The obvious event to mark on January 17 is the arrival of Captain Scott at the South Pole. He may have written in his diary "Great God! This is an awful place," but that hasn't stopped scores of people, particularly over the past few decades, wanting to repeat the famous journey.
However, with next year seeing the 100th anniversary of the race to the pole (Roald Amundsen's Norwegian team got there first on December 14 1911), an unprecedented number of adventurers are heading to Antarctica. According to a report in the New York Times, some people plan to ski the exact routes taken by Scott and Amundsen, while others will travel to the pole by truck. Then there are novices making the trip as well as those making a race of it. Of course you can avoid all the discomfort by being flown there.
I'm undecided as to what to make of this. After all, the number of people actually stepping onto the ice (as opposed to visiting by cruise) is relatively small.
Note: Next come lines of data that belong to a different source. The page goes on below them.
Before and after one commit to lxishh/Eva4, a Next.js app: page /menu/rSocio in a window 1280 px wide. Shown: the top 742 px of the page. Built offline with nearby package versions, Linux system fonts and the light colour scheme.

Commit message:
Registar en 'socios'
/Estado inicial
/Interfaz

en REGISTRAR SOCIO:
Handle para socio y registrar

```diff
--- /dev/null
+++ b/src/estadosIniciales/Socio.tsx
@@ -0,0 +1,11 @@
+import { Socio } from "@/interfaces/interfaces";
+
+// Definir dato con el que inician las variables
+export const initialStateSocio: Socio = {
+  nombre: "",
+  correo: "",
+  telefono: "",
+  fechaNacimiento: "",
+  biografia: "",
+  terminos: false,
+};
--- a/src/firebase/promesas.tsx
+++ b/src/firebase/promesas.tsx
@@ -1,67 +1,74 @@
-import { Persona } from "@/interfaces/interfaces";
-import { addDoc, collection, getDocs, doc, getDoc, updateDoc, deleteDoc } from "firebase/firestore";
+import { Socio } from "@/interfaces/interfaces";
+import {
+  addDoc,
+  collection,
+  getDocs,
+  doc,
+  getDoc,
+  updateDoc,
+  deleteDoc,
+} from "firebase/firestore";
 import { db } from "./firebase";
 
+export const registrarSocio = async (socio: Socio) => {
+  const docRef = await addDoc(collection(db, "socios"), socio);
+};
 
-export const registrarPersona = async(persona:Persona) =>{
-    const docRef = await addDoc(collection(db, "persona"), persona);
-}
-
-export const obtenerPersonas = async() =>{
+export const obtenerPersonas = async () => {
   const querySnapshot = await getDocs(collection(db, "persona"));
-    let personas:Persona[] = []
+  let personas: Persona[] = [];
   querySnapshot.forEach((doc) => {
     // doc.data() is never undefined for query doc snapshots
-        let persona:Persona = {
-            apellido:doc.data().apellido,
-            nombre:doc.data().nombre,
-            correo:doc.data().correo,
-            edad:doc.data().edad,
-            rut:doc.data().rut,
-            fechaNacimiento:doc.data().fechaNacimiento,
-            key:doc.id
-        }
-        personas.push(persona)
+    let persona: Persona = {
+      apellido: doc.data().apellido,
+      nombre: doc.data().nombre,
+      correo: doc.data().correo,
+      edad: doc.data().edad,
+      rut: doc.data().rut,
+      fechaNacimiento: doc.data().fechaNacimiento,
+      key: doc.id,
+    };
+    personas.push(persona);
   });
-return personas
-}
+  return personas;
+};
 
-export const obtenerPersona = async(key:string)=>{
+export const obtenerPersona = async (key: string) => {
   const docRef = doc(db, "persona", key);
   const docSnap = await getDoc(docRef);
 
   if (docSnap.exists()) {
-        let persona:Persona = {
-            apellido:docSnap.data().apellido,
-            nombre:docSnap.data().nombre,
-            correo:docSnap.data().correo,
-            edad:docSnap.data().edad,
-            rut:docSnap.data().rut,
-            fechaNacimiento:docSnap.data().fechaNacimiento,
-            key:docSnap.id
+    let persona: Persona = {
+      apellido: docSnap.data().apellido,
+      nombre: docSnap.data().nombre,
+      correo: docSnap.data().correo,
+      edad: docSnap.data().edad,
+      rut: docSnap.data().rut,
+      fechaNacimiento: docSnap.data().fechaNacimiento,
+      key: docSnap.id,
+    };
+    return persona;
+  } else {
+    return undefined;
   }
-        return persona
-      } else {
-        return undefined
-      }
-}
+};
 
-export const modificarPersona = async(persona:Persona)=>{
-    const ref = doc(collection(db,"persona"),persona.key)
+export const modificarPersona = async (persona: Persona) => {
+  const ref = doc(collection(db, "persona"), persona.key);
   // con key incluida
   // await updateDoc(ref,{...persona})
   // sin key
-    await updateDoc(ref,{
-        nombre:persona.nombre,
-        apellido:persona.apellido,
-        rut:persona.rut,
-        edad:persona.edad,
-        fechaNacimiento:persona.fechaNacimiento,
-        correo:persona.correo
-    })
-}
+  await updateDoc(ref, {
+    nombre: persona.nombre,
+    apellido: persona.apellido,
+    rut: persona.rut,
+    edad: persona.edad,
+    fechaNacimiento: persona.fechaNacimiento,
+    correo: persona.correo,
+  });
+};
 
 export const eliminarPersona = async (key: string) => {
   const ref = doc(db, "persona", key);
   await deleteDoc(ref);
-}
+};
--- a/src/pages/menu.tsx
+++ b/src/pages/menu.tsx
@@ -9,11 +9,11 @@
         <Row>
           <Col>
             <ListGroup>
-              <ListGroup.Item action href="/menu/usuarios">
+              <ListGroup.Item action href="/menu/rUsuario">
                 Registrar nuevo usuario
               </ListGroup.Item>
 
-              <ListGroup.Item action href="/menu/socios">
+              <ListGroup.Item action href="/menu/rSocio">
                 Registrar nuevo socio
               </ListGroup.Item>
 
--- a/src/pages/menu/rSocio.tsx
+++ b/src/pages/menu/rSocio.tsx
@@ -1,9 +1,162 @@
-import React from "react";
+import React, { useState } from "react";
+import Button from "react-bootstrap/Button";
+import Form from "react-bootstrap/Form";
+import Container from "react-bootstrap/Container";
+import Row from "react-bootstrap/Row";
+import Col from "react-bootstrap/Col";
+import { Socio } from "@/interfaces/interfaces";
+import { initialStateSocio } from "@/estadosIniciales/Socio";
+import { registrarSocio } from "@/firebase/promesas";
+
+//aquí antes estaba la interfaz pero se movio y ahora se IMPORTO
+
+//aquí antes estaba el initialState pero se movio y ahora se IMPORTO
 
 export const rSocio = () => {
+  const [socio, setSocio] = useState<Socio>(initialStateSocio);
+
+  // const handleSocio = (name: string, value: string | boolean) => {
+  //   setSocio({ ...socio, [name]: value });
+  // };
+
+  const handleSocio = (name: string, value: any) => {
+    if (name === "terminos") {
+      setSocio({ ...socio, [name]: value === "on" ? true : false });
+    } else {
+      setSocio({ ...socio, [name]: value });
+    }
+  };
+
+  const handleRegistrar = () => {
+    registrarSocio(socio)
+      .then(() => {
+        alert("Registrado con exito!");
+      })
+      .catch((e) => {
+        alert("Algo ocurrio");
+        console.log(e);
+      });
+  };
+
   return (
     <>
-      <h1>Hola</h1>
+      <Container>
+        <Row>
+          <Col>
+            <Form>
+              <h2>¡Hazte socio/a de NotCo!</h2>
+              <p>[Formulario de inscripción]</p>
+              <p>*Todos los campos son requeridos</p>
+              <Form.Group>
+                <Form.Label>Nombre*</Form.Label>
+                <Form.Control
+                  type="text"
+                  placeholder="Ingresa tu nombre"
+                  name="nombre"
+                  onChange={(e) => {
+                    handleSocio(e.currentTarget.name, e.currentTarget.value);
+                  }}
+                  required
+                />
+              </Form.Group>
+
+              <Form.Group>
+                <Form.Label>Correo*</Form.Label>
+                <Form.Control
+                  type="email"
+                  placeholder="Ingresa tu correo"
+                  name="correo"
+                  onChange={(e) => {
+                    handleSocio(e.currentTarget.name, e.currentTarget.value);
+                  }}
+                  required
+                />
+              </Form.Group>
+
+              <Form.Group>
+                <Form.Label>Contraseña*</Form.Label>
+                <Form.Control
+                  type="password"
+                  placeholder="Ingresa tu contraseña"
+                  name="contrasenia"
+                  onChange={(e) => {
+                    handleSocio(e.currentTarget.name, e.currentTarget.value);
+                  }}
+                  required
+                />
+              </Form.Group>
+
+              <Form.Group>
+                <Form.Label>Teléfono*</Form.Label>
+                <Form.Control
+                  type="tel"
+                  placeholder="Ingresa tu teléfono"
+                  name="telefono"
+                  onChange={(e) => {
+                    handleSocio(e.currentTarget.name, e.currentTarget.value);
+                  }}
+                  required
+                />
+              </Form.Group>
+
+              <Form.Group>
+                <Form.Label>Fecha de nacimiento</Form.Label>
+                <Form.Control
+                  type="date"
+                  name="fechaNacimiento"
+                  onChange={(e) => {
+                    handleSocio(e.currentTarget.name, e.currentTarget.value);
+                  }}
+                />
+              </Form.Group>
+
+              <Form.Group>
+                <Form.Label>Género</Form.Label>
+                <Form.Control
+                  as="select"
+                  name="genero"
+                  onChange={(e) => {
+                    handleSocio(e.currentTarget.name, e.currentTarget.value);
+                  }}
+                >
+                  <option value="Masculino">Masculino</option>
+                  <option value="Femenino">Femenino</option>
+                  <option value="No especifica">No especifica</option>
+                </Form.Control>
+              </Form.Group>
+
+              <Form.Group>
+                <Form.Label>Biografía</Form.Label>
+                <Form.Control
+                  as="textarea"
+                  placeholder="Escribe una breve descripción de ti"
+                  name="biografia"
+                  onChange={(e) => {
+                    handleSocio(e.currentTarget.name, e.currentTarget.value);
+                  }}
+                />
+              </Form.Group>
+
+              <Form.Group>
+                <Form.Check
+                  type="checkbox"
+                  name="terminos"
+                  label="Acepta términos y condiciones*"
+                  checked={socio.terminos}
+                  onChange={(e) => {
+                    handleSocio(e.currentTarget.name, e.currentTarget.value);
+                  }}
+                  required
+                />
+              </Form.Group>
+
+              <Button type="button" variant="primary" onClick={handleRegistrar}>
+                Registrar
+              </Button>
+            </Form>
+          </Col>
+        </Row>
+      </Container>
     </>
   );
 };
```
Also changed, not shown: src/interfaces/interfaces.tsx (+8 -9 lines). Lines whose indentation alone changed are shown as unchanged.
A forceful case against all the hullaballoo can be read on Russell Potter's Visions of the North blog in which he states in no uncertain terms that these expeditions "confer only the most artificial sense of achievement".